Some of the common reasons that I have seen and experienced which make customers angry and therefore complain or reject your brand are as follows:
Commitments Not Met
The very common refrain of most customers is that commitments are made by staff members at the time of placing the order and then forgotten. Whether these are in the form of a commitment to deliver a product at a certain time or it is to provide a service at a certain level or it is for the visit of a plumber to your home, a commitment once made must be kept. Most customers are also willing to accept a change in commitment if a communication has been made to them and, more importantly, the customer has agreed to this change.
If a commitment is kept you have a happy customer. If the commitment is not kept you have a very unhappy and dissatisfied customer. If at this time your staff attempts to give a “smart” answer or offer an insincere apology then the customer is in his right to get really angry and upset.
Any store member, in an attempt to save his own skin, must never pass the buck to his head office or factory since this weakens the perceptions of the brand in front of the customer. Internal issues of a company must be addressed internally and not in front of any customer.
As our retail chain grew, there were several staff members who did not recognise me when I walked into one of our stores. The best way to understand your own staff is to call your company help line and understand what a customer has to go through each time he has a complaint.
Most of us have experienced poor service levels often in various stores. An indifferent store staff can irritate any customer.
Shoe salesmen would have definitely tried to entice you to buy a “slightly tight” shoe with a response “When you start using the shoe it will open up” and fit your foot much better.”.How often have we purchased a tight shirt or coat because the sales staff member did not have a larger size and encouraged us to buy it because “you are sure to lose some weight”!
Arrogance And Sarcasm
If a staff member is arrogant the customer picks up such body language very quickly. Staff members who face your customers are your ambassadors and must have humility. Customers need to be heard and do not like to repeat themselves. If a staff member does not know the customer then being overfriendly or passing a funny comment can also be misunderstood.
Sarcastic remarks only heighten anger, they seldom ease tension. There is no place for one’s ego in front of your customer.

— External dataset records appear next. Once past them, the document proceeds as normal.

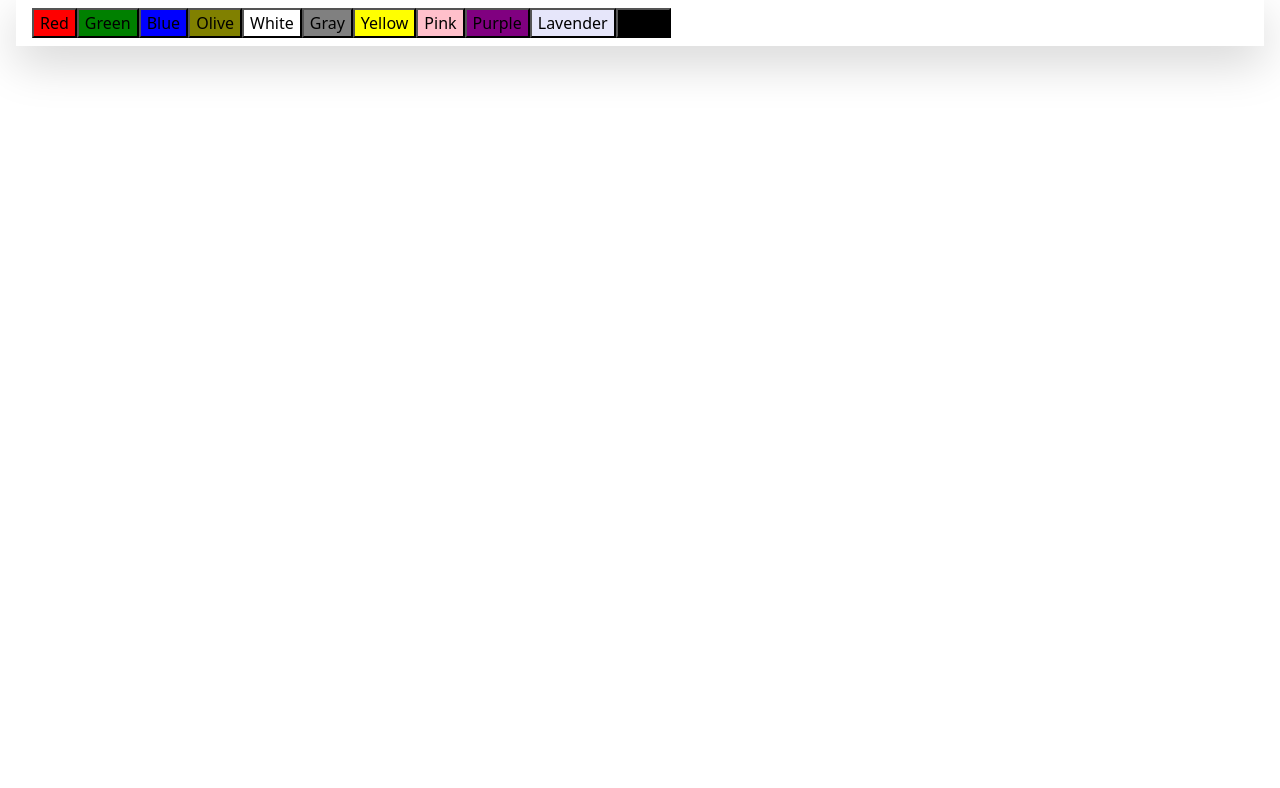
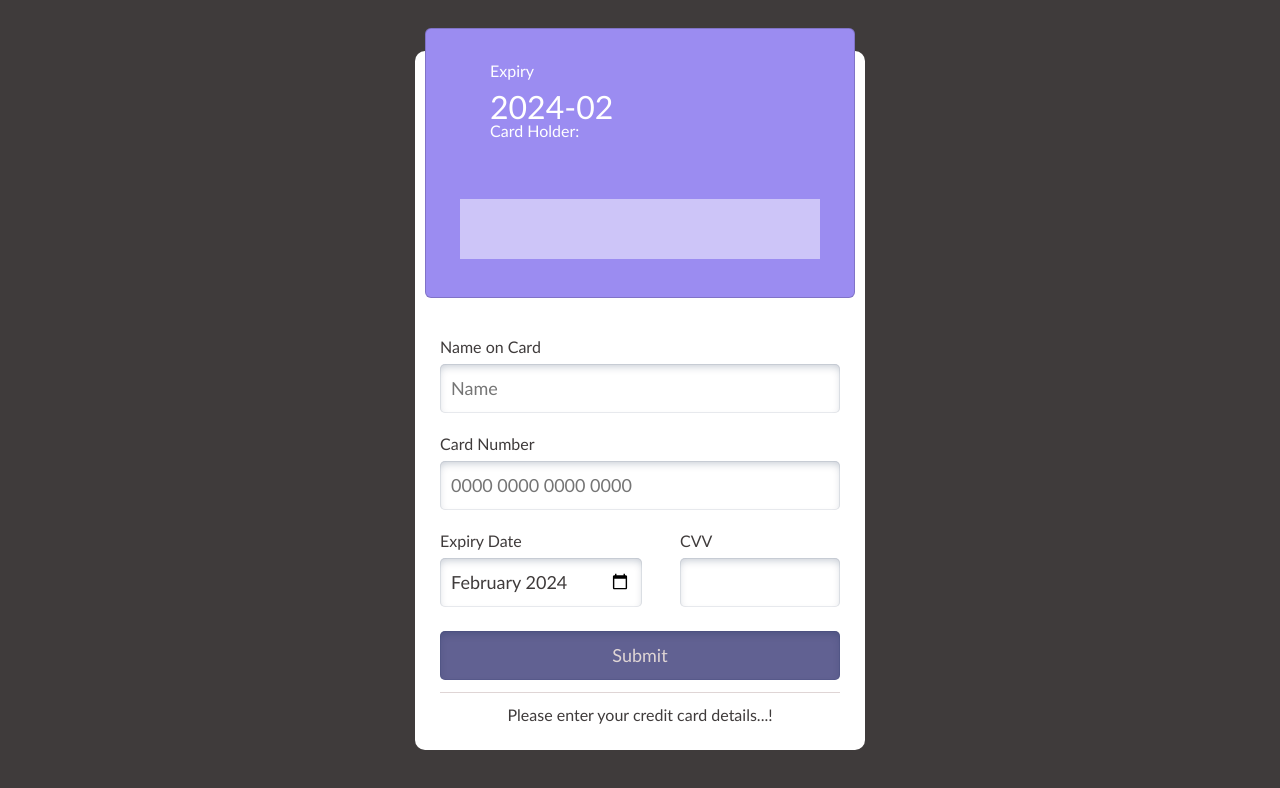
Before and after one commit to Sai2909/youtube, a React (Create React App) app: page / in a window 1280 px wide. Shown: the top 788 px of the page. Built offline with nearby package versions, Linux system fonts and the light colour scheme.

Commit message:
credit card

```diff
--- /dev/null
+++ b/src/Bankcard/App.js
@@ -0,0 +1,104 @@
+import React, { useState } from "react";
+import CreditCard from "./CreditCard";
+import './CreditCard.css'
+
+const Send = () => {
+  const currentMont = new Date().getMonth() + 1;
+  const formatting = String(currentMont).length <= 1 ? "0" : null;
+  const formattedCurrentMonth = formatting + currentMont;
+  const currentYear = new Date().getFullYear();
+
+  const [formData, setFormData] = useState({
+    cardName: "",
+    cardNumber: "",
+    cardCvv: "",
+    cardMonth: currentYear + "-" + formattedCurrentMonth,
+  });
+
+  const [side, setSide] = useState("front");
+  const [message,setMessage]=useState('Please enter your credit card details...! ')
+  const handleChange = (e) => {
+    // let { name, value } = e.target;
+    const name = e.target.name;
+    let value = e.target.value;
+    if (name === "cardCvv" || name === "cardNumber") {
+      value = value.replace(/[^0-9.]/g, "").replace(/(\..*)\./g, "$1");
+    }
+    setFormData({ ...formData, [name]: value });
+    if (name === "cardCvv") {
+      setSide("back");
+      return;
+    }
+    setSide("front");
+  };
+  const handleSubmit = (e) => {
+    e.preventDefault();
+    console.log(formData, "submitted");
+    setMessage("Thank You for Custoom...!")
+  };
+
+  return (
+    <div className="form-container">
+      <form onSubmit={handleSubmit}>
+        <CreditCard formData={formData} side={side} />
+        <div className="input-container">
+          <label>
+            Name on Card
+            <input
+              placeholder="Name"
+              required
+              name="cardName"
+              value={formData.cardName}
+              onChange={handleChange}
+            />
+          </label>
+        </div>
+
+        <div className="input-container">
+          <label>
+            Card Number
+            <input
+              placeholder="0000 0000 0000 0000"
+              minLength={16}
+              maxLength={16}
+              required
+              name="cardNumber"
+              value={formData.cardNumber}
+              onChange={handleChange}
+            />
+          </label>
+        </div>
+
+        <div className="supporting-input-container">
+          <label>
+            Expiry Date
+            <input
+              type="month"
+              required
+              name="cardMonth"
+              value={formData.cardMonth}
+              onChange={handleChange}
+            />
+          </label>
+          <label className="CVV-container">
+            CVV
+            <input
+              minLength={3}
+              maxLength={3}
+              name="cardCvv"
+              value={formData.cardCvv}
+              onChange={handleChange}
+            />
+          </label>
+        </div>
+
+        <div className="input-container">
+          <input type="submit" />
+        </div>
+        <p className="info-message">{message}</p>
+      </form>
+    </div>
+  );
+};
+
+export default Send;
--- /dev/null
+++ b/src/Bankcard/CreditCard.css
@@ -0,0 +1,126 @@
+* {
+    font-family: "Trebuchet MS", Arial, sans-serif;
+    color: rgb(63, 59, 59);
+  }
+  body {
+    background-color: rgb(63, 59, 59);
+    display: flex;
+    justify-content: center;
+    align-items: center;
+    height: 100vh;
+  }
+  .form-container {
+    width: 450px;
+    background-color: rgb(255, 255, 255);
+    border-radius: 10px;
+    display: flex;
+    flex-direction: column;
+    align-items: center;
+    padding: 7px;
+    box-shadow: rgba(9, 30, 66, 0.25) 0 4px 8px -2px rgba(9, 30, 66, 0.08) 0 0 0 1px;
+  }
+  form {
+    width: 400px;
+    display: flex;
+    flex-direction: column;
+    align-items: center;
+  }
+  form .input-container {
+    margin: 7px 0;
+    width: 400px;
+  }
+  form label {
+    display: flex;
+    flex-direction: column;
+  }
+  form input {
+    border: none;
+    font-size: 18px;
+    border-radius: 5px;
+    margin: 5px 0;
+    padding: 11px;
+    box-shadow: inset rgba(9, 30, 66, 0.25) 0 4px 8px -2px,
+      inset rgba(9, 30, 66, 0.08) 0 0 0 1px;
+  }
+  form input[type="submit"] {
+    width: 400px;
+    background-color: rgb(97, 97, 146);
+    color: rgb(223, 213, 213);
+  }
+
+  form input[type="submit"]:active {
+    background-color: rgb(188, 176, 201);
+  }
+  form input [type="month"] {
+    width: 240px;
+  }
+
+  form .supporting-input-container {
+    display: flex;
+    width: 400px;
+    justify-content: space-between;
+    margin: 7px 0;
+  }
+  form .info-message {
+    width: 100%;
+    border-top: solid 1px rgb(223, 213, 213);
+    padding-top: 10px;
+    text-align: center;
+  }
+
+  .CVV-container {
+    width: 160px;
+  }
+
+  .credit-card {
+    width: 430px;
+    height: 270px;
+    border-radius: 10px;
+    background-color: rgb(155, 140, 241);
+    position: relative;
+    bottom: 30px;
+  }
+
+  .credit-card .card {
+    width: 100%;
+    height: 100%;
+    display: flex;
+    flex-direction: column;
+    background-color: rgb(155, 140, 241);
+    align-items: center;
+  }
+
+  .credit-card .detail-container {
+    height: 55px;
+  }
+
+  .credit-card .number-display {
+    background-color: rgb(255, 255, 255, 0.5);
+    width: 360px;
+    height: 60px;
+    font-size: 25px;
+    display: flex;
+    justify-content: center;
+    align-items: center;
+  }
+
+  .credit-card h2,
+  .credit-card p {
+    color: rgb(255, 255, 255);
+    margin: 5px;
+  }
+
+  .credit-card .card-details-container {
+    padding: 25px;
+    width: 360px;
+  }
+
+  .credit-card #cvv-display {
+    width: 100%;
+    display: flex;
+    justify-content: flex-end;
+  }
+  .credit-card #cvv-display p {
+    padding: 35px;
+    font-size: 30px;
+  }
--- /dev/null
+++ b/src/Bankcard/CreditCard.js
@@ -0,0 +1,48 @@
+import React from "react";
+
+import './CreditCard.css'
+const CreditCard = ({ formData, side }) => {
+const getCardType=()=>{
+    if(formData.cardNumber.slice(0,2)==='37' ||formData.cardNumber.slice(0,2)==='34'){
+        return 'Amex'
+    }
+     if(formData.cardNumber.slice(0,1)==='4' )return "Visa";
+     if(formData.cardNumber.slice(0,2)==='510' || formData.cardNumber.slice(0,2)==='555' ){
+        return "Master Card"
+     }
+
+    return "Maste Card"
+
+}
+    return (
+    <div className="credit-card">
+      {side === "front" && (
+        <div className="visa-front-side card">
+          <div className="card-details-container">
+            <div className="detail-container">
+              <p>Expiry</p>
+              <h2>{formData.cardMonth}</h2>
+            </div>
+            <div className="detail-container">
+              <p>Card Holder:</p>
+              <h2>{formData.cardName}</h2>
+            </div>
+          </div>
+          <div className="number-display">
+            <h3>{formData.cardNumber}</h3>
+          </div>
+        </div>
+      )}
+
+      {side === "back" && (
+        <div className="visa-back-side card">
+          <div id="cvv-display">
+            <p>{formData.cardCvv} {`${getCardType()}`}</p>
+          </div>
+        </div>
+      )}
+    </div>
+  );
+};
+
+export default CreditCard;
--- a/src/index.js
+++ b/src/index.js
@@ -1,13 +1,14 @@
 import React from 'react';
 import ReactDOM from 'react-dom/client';
-import './index.css';
+// import './index.css';
 import '../node_modules/bootstrap/dist/css/bootstrap.min.css';
 //  import App from './App';
 // import reportWebVitals from './reportWebVitals';
 // import Search from './search/Search';
 // import NormalSearch from './search/NormalSearch';
 // import MainSearch from './search-debounce-input/hooks/MainSearch';
-import Changcolor from './backgroundChanger/Changcolor';
+// import Changcolor from './backgroundChanger/Changcolor';
+import Send from './Bankcard/App';
 // import Tabs from './tabs/Tabs';
 // import FillExample from './tabs/Tabs';
 // import Main from './advance_routing/Main';
@@ -18,6 +19,6 @@ import Changcolor from './backgroundChanger/Changcolor';
 
 const root = ReactDOM.createRoot(document.getElementById('root'));
 root.render(
-  <Changcolor/>
+  <Send/>
 
 );
```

Questioning A Customer’s Intelligence
I am sure a lot of us would have experienced a situation where we go to a restaurant and ask for a glass of cold water. When the water arrives and we don’t find this cold, we tell the waiter to change the water. How often have we seen the waiter touch the glass from the outside to show the customer that in his view the water is cold enough? The same applies when you ask for a cup of hot tea and on complaining the staff member touches the cup to check if you are right!
These are classic examples of a staff member questioning a customer’s intelligence and conveying distrust. Anyone in the retail business has to accept a customer’s viewpoint as long as the customer is fair and reasonable.
Arguing With A Customer
Arguing with your customer is a cardinal sin for every business. Arguing with a customer may enable a store staff member to win a small battle but in the long run, he would not only have lost the sale but the customer forever.
My advice to most customer-facing staff members is that every morning when they leave for work, they should “remove their watch” and leave it on their bedside table and they should “take off their cloak of ego” and hang it up. There is no place for time or ego when it comes to handling your customer.
People get upset for a variety of reasons, many of which are under your or your organisation’s control to prevent. The easiest way to calm upset customers is to not make them angry in the first place. At the same time, it is very important to understand that a customer is not always right. If the customer is unreasonable, then a firm but very polite tone is needed to handle such irate customers.
About The Author
[Ashutosh Garg is the founder Chairman of Guardian Pharmacies and the author of 5 best-selling books, Reboot. Reinvent. Rewire: Managing Retirement in the 21st Century; The Corner Office; An Eye for an Eye; The Buck Stops Here – Learnings of a #Startup Entrepreneur and The Buck Stops Here – My Journey from a Manager to an Entrepreneur.]